Fisheries holding its own this winter
- unverified comments
Thank you for your submission.Error report or correction
The long-term impact of the drought on coastal fisheries remains to be seen.
Besides red tide up and down the coast, captains and bait camps from Sabine to Seadrift say fishing could not be any better.
Of course, the Texas oyster industry will beg to differ since oystering has been shut down due to the red tide. I admit, I have missed Buddy Treybig's fresh shucked Matagorda Bay oysters this winter.
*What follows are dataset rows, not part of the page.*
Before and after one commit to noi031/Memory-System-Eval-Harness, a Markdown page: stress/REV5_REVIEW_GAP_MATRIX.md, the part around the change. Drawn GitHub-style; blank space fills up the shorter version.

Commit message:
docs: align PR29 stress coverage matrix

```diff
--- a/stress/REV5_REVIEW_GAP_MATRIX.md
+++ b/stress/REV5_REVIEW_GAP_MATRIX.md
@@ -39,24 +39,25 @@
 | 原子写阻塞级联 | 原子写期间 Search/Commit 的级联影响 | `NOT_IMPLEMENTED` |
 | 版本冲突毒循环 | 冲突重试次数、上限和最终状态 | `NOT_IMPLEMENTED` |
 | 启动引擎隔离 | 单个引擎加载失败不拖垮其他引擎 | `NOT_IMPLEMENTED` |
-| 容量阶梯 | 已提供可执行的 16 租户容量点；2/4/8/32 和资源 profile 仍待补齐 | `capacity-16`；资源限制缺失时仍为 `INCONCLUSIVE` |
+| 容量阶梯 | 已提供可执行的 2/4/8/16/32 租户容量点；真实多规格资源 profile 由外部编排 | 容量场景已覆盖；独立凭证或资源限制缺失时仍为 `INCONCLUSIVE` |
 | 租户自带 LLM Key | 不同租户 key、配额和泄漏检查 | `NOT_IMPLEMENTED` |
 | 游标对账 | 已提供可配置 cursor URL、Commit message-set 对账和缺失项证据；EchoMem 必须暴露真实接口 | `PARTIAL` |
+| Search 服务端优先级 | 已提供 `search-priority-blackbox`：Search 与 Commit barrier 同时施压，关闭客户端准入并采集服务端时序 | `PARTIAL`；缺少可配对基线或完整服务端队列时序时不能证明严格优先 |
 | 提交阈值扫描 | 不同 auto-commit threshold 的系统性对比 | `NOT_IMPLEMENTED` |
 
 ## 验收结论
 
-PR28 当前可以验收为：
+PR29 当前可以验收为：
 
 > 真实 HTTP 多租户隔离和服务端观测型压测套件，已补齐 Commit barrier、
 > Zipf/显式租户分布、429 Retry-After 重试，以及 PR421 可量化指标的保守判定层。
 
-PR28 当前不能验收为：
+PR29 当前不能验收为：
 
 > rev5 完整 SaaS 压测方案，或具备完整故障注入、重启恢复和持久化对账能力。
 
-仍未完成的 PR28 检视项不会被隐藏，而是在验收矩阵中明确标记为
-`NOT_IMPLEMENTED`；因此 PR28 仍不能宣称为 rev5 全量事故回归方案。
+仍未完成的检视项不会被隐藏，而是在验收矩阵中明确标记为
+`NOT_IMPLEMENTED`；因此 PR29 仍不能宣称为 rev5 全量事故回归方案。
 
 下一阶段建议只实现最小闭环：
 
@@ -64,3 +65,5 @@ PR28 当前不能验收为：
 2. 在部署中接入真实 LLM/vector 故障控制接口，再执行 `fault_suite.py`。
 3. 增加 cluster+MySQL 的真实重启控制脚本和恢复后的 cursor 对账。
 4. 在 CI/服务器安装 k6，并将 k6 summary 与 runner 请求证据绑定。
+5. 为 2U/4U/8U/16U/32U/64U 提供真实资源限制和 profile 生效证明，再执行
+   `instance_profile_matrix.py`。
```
January catches have been consistent between cold fronts. Speckled trout and redfish remain solid over mud and shell and best on soft plastics and MirrOlures.
Though we have endured a mild winter, we are due for a strong front. North winds drop tides significantly, congregating fish in deep holes and channels.
West Matagorda Bay waders work the guts around Cotton's and Green's bayous.
Actually, it's not only a Matagorda thing, it is about 10 miles closer by boat from Port O'Connor. You might have to park your boat on the outer sand bar and walk, but the hard sand bottom is an easy trek.
Once you get to the deeper water, toss a Gulp, Bass Assassin, TTF Flats Minnow, TTF Hackberry Hustler or a Norton Bull Minnow. If the past quarter-century is any indication, the redfish should be there.
Speckled trout in West Bay seek deeper refuge, and few anglers target them. Again, light wind days are a must.
Halfmoon Reef and the wells on the upper end of the bay near Palacios are the best bet. Live shrimp, Gulps and soft plastics worked gingerly along the bottom is the pattern.
Deeper refuges exist in the Colorado River and Diversion Channel, while the Victoria Barge Canal is a good choice in Port O'Connor.
Taking a page from the bass playbook, anglers tossed the bank and allowed soft plastics to work along the ledges. Typically, the ledge in the Colorado goes from two to five to nine to 20 feet or more.
Often, specks are hanging on the first drop, but when the weather is chilly, slow your presentation and remain in the nine- to 20-foot depths.
Redfish love the edges as well, especially when the adjacent flats show acres of exposed mud from lower than low tides. Soft plastics tipped with shrimp, Gulps or fresh shrimp on the bottom gets the job done.
That same pattern works in the deep bayous and marshes in Trinity Bay. Bayous like Red's and High Tree are over 10 to 15 feet deep and chilly trout love to use the deep water for insulation. It is a methodical drifting pattern, but such is winter fishing.
Waders seek the heaviest trout of the year on the mud. Brown Cedar Flats in East Matagorda is not deep, but the mud is.
Serious, physically-fit pluggers toss Corkies, MirrOlure Catch 5s, Catch 2000s and soft plastics.
The afternoon bite is often better on frigid days, allowing the sunlight to warm the mud. That same pattern holds in West Galveston Bay.
Drifters work the west end of East Matagorda over mud and shell with plastics and live shrimp. Likewise, San Antonio Bay's reefs are prime winter haunts.
The good thing about winter is the water clears quickly after a hard-blowing front. One day you might be huddled close to a fire, the next you could be bundled in waders bowed on a fish.
Waters can get too clear at times, so find streaky water.
Bink Grimes is a freelance writer, photographer, author and licensed fishing and hunting guide (firstname.lastname@example.org).